Please go line by line and repeat the data below exactly, with no images.

◆ Input material
----

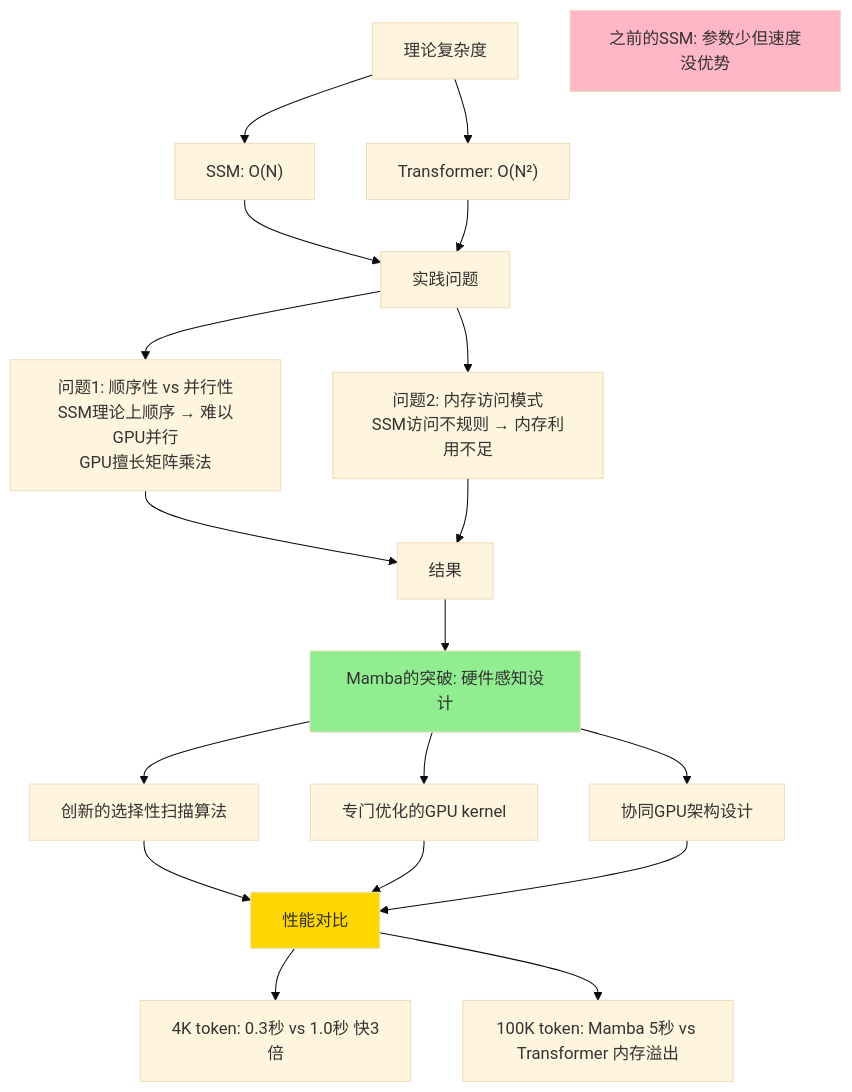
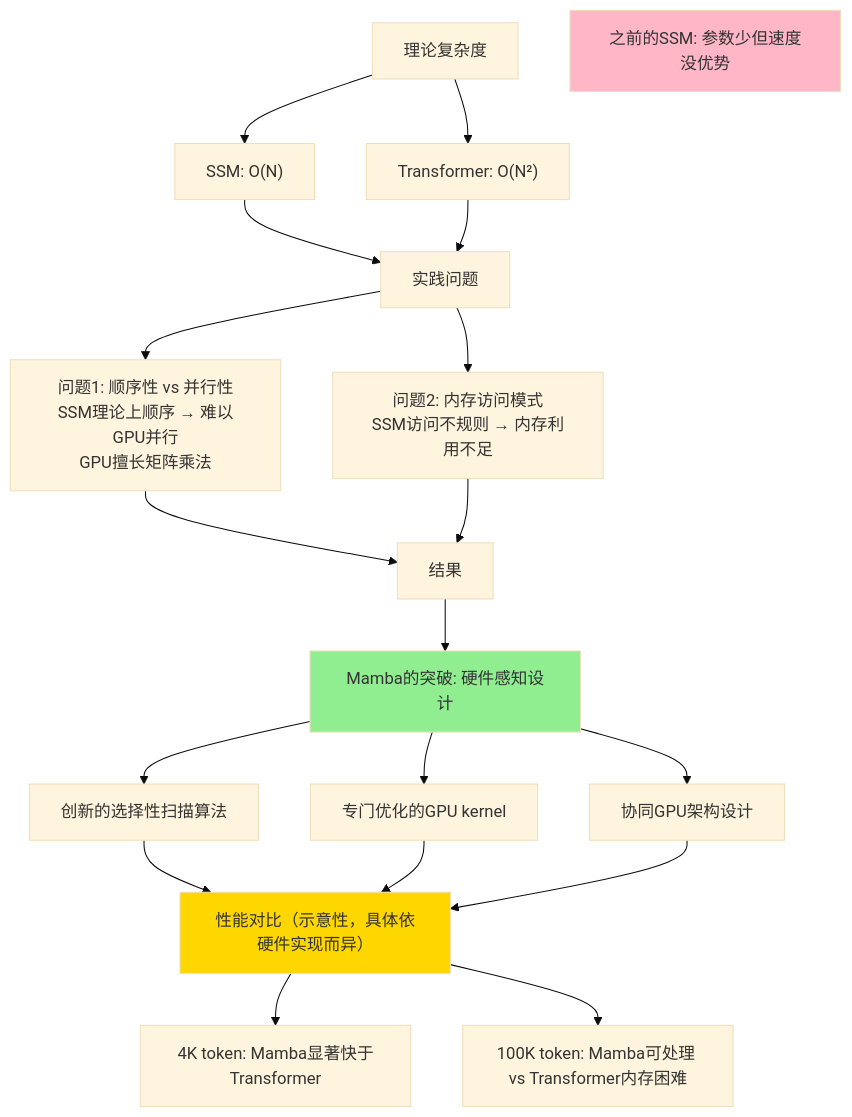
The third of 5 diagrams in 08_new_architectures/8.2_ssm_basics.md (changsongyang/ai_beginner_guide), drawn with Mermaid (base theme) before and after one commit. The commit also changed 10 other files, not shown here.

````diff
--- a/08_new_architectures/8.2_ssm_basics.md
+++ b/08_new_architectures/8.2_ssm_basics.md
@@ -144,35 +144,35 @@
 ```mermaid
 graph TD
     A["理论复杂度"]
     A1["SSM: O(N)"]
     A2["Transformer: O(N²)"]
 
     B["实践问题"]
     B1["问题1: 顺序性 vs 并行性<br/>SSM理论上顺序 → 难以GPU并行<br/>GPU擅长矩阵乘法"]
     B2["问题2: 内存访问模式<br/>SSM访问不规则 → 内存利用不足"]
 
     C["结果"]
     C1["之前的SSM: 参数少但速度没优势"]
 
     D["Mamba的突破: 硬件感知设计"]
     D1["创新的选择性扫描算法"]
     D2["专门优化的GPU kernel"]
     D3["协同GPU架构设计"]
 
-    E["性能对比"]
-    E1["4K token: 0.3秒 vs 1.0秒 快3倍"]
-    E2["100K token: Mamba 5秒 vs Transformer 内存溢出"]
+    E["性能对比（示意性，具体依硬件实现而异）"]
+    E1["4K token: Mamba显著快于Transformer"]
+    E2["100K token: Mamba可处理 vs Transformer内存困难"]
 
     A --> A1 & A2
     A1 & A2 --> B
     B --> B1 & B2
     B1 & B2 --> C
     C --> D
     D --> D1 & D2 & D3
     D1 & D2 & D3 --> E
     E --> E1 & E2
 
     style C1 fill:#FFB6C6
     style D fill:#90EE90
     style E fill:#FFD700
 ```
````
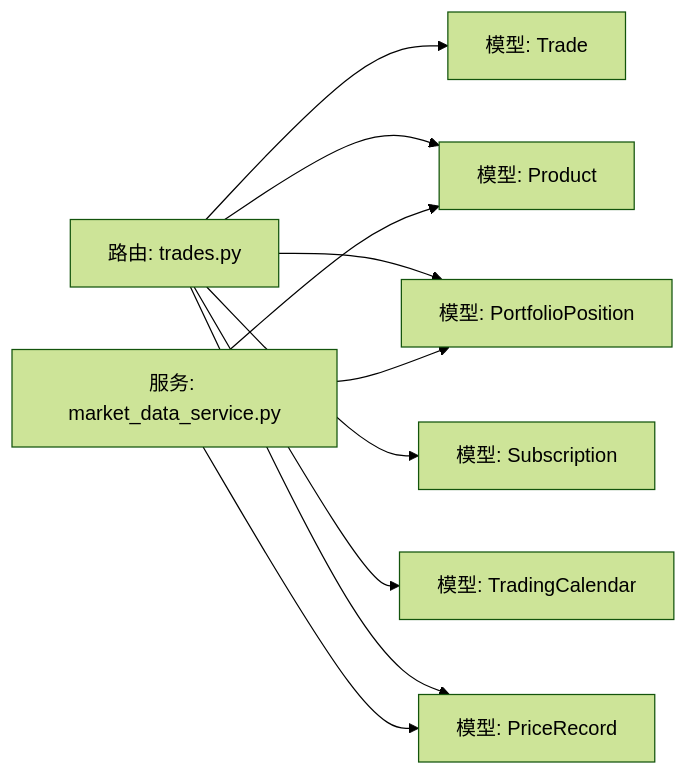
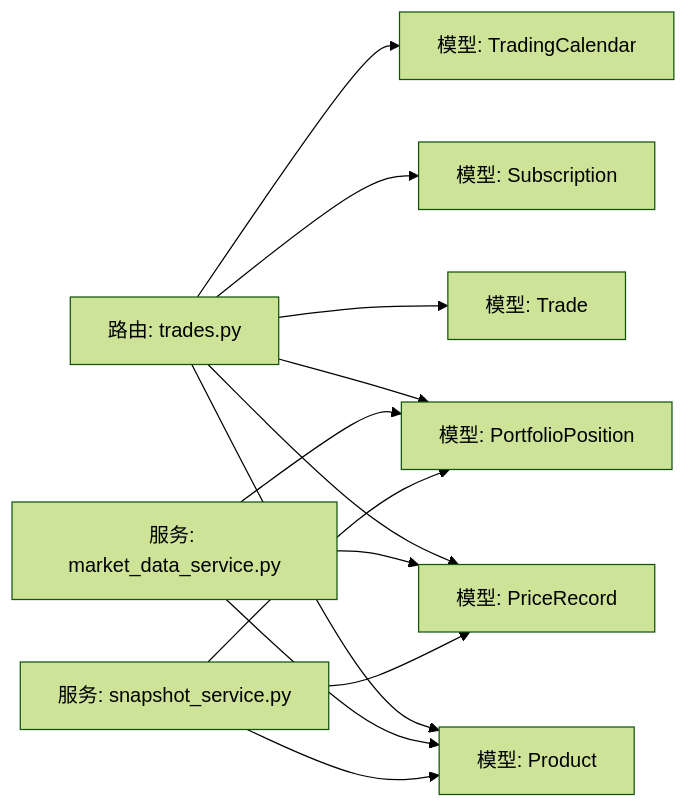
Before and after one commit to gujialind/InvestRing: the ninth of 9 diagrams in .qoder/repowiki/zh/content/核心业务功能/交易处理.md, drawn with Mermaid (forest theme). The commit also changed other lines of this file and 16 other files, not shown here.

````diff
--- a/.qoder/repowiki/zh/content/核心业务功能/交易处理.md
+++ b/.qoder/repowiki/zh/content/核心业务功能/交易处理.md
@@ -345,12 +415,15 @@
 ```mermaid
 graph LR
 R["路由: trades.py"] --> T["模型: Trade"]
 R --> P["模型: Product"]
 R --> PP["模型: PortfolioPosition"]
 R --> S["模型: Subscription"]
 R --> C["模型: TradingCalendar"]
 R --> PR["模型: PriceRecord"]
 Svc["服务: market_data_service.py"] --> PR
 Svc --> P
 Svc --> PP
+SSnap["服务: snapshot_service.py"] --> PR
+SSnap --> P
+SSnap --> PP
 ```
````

----

◆ Solution for this problem
The third of 5 diagrams in 08_new_architectures/8.2_ssm_basics.md (changsongyang/ai_beginner_guide), drawn with Mermaid (base theme) before and after one commit. The commit also changed 10 other files, not shown here.

````diff
--- a/08_new_architectures/8.2_ssm_basics.md
+++ b/08_new_architectures/8.2_ssm_basics.md
@@ -144,35 +144,35 @@
 ```mermaid
 graph TD
     A["理论复杂度"]
     A1["SSM: O(N)"]
     A2["Transformer: O(N²)"]
 
     B["实践问题"]
     B1["问题1: 顺序性 vs 并行性<br/>SSM理论上顺序 → 难以GPU并行<br/>GPU擅长矩阵乘法"]
     B2["问题2: 内存访问模式<br/>SSM访问不规则 → 内存利用不足"]
 
     C["结果"]
     C1["之前的SSM: 参数少但速度没优势"]
 
     D["Mamba的突破: 硬件感知设计"]
     D1["创新的选择性扫描算法"]
     D2["专门优化的GPU kernel"]
     D3["协同GPU架构设计"]
 
-    E["性能对比"]
-    E1["4K token: 0.3秒 vs 1.0秒 快3倍"]
-    E2["100K token: Mamba 5秒 vs Transformer 内存溢出"]
+    E["性能对比（示意性，具体依硬件实现而异）"]
+    E1["4K token: Mamba显著快于Transformer"]
+    E2["100K token: Mamba可处理 vs Transformer内存困难"]
 
     A --> A1 & A2
     A1 & A2 --> B
     B --> B1 & B2
     B1 & B2 --> C
     C --> D
     D --> D1 & D2 & D3
     D1 & D2 & D3 --> E
     E --> E1 & E2
 
     style C1 fill:#FFB6C6
     style D fill:#90EE90
     style E fill:#FFD700
 ```
````
Before and after one commit to gujialind/InvestRing: the ninth of 9 diagrams in .qoder/repowiki/zh/content/核心业务功能/交易处理.md, drawn with Mermaid (forest theme). The commit also changed other lines of this file and 16 other files, not shown here.

````diff
--- a/.qoder/repowiki/zh/content/核心业务功能/交易处理.md
+++ b/.qoder/repowiki/zh/content/核心业务功能/交易处理.md
@@ -345,12 +415,15 @@
 ```mermaid
 graph LR
 R["路由: trades.py"] --> T["模型: Trade"]
 R --> P["模型: Product"]
 R --> PP["模型: PortfolioPosition"]
 R --> S["模型: Subscription"]
 R --> C["模型: TradingCalendar"]
 R --> PR["模型: PriceRecord"]
 Svc["服务: market_data_service.py"] --> PR
 Svc --> P
 Svc --> PP
+SSnap["服务: snapshot_service.py"] --> PR
+SSnap --> P
+SSnap --> PP
 ```
````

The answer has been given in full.